● Work instruction:
The lines to copy are those in the records below that hold the word "must".

(Revision comparison data)

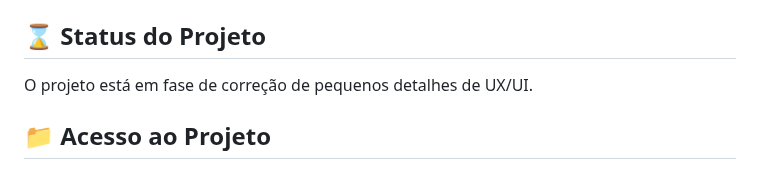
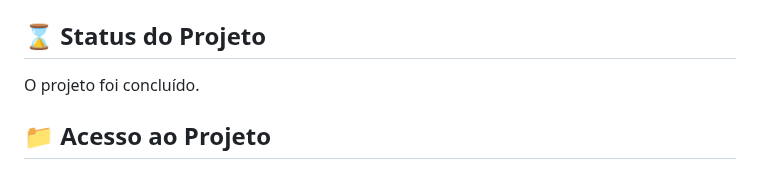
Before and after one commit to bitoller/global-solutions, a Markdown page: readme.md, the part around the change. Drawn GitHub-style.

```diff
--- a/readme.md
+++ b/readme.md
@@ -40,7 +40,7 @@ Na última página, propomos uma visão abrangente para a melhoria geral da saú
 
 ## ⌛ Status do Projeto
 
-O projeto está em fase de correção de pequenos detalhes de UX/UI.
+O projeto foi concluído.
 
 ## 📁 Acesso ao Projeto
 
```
--
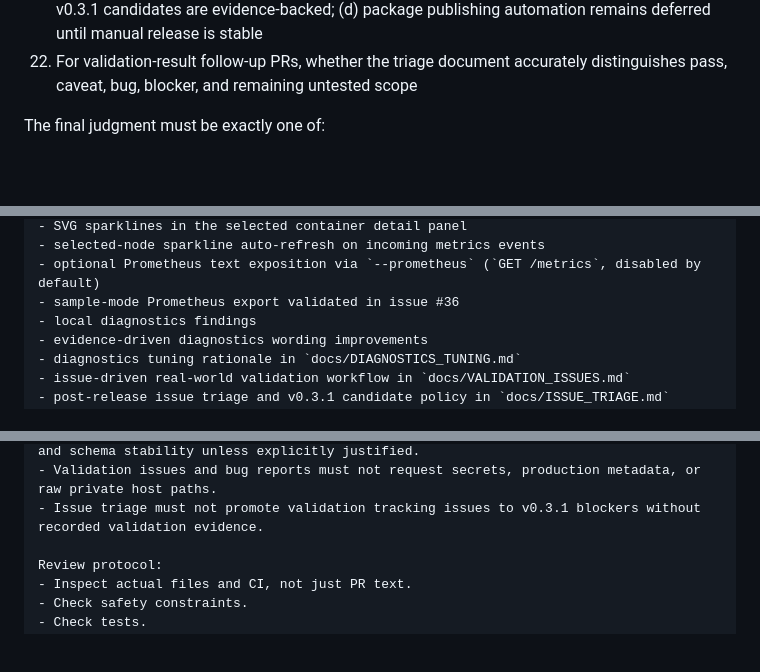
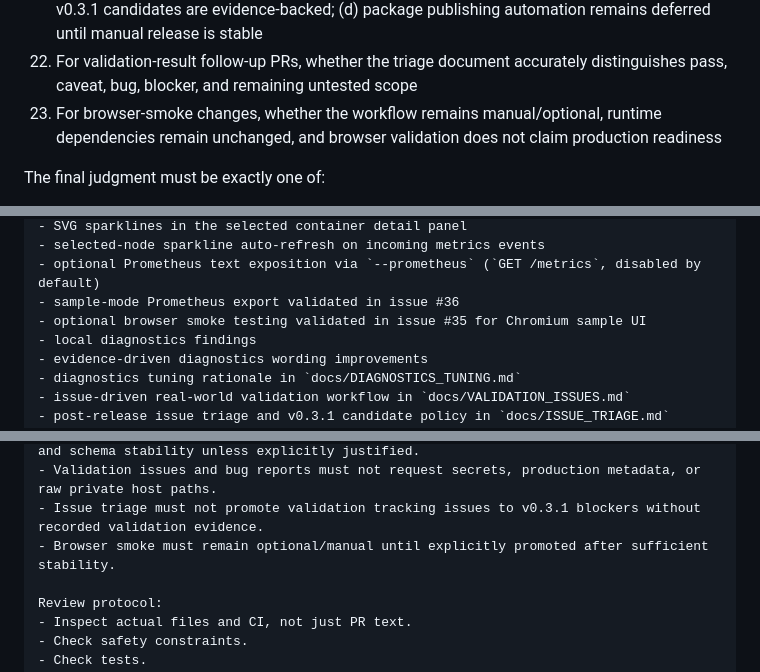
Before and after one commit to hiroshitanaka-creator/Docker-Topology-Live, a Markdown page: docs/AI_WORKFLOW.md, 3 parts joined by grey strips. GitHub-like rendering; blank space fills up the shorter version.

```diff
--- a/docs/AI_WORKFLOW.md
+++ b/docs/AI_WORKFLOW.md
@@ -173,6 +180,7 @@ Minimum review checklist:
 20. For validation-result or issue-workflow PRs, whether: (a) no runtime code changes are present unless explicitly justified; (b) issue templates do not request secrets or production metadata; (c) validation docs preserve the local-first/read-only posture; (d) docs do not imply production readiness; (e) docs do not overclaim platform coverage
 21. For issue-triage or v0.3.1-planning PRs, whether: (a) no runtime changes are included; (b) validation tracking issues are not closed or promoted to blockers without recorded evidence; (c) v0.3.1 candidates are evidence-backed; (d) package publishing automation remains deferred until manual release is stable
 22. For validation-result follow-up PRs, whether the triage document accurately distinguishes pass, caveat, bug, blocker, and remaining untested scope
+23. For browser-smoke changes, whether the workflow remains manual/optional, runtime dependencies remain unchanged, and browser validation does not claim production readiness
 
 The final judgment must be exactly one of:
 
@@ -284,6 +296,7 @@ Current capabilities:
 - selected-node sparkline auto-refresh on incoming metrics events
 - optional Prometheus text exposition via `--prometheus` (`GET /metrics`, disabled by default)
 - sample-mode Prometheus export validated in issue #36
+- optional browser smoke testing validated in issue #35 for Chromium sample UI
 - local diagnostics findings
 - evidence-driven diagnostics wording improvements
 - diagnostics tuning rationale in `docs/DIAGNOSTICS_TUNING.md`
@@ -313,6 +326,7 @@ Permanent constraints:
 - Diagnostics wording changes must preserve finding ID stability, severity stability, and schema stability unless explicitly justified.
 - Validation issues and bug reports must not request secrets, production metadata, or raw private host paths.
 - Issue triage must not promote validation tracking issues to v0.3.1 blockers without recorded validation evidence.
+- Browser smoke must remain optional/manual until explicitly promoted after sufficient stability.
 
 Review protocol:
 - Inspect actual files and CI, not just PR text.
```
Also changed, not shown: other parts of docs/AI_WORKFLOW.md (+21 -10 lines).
--
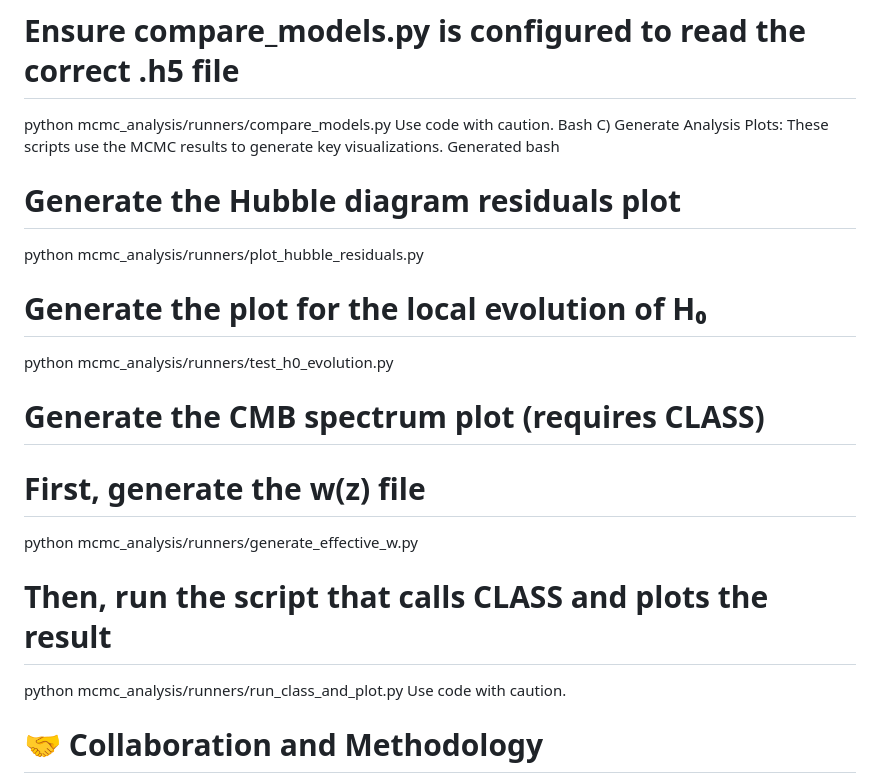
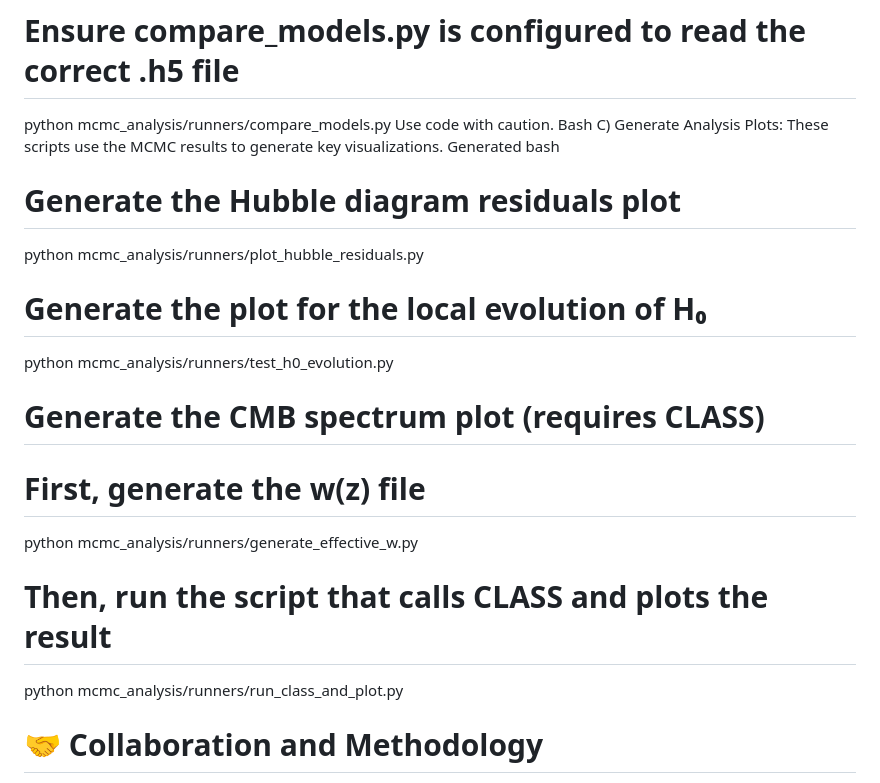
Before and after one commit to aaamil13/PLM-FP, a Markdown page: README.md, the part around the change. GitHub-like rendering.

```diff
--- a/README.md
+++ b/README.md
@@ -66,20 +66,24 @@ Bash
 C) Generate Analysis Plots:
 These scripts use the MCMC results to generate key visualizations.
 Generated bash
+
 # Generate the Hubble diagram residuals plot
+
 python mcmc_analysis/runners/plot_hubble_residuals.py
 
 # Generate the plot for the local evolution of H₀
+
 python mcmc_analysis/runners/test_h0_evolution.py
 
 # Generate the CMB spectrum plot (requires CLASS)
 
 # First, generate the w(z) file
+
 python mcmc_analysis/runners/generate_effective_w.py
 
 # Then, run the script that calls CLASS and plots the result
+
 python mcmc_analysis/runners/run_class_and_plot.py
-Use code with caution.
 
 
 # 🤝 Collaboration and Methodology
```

● Output of the exercise:
 The final judgment must be exactly one of:
 - Diagnostics wording changes must preserve finding ID stability, severity stability, and schema stability unless explicitly justified.
 - Validation issues and bug reports must not request secrets, production metadata, or raw private host paths.
 - Issue triage must not promote validation tracking issues to v0.3.1 blockers without recorded validation evidence.
+- Browser smoke must remain optional/manual until explicitly promoted after sufficient stability.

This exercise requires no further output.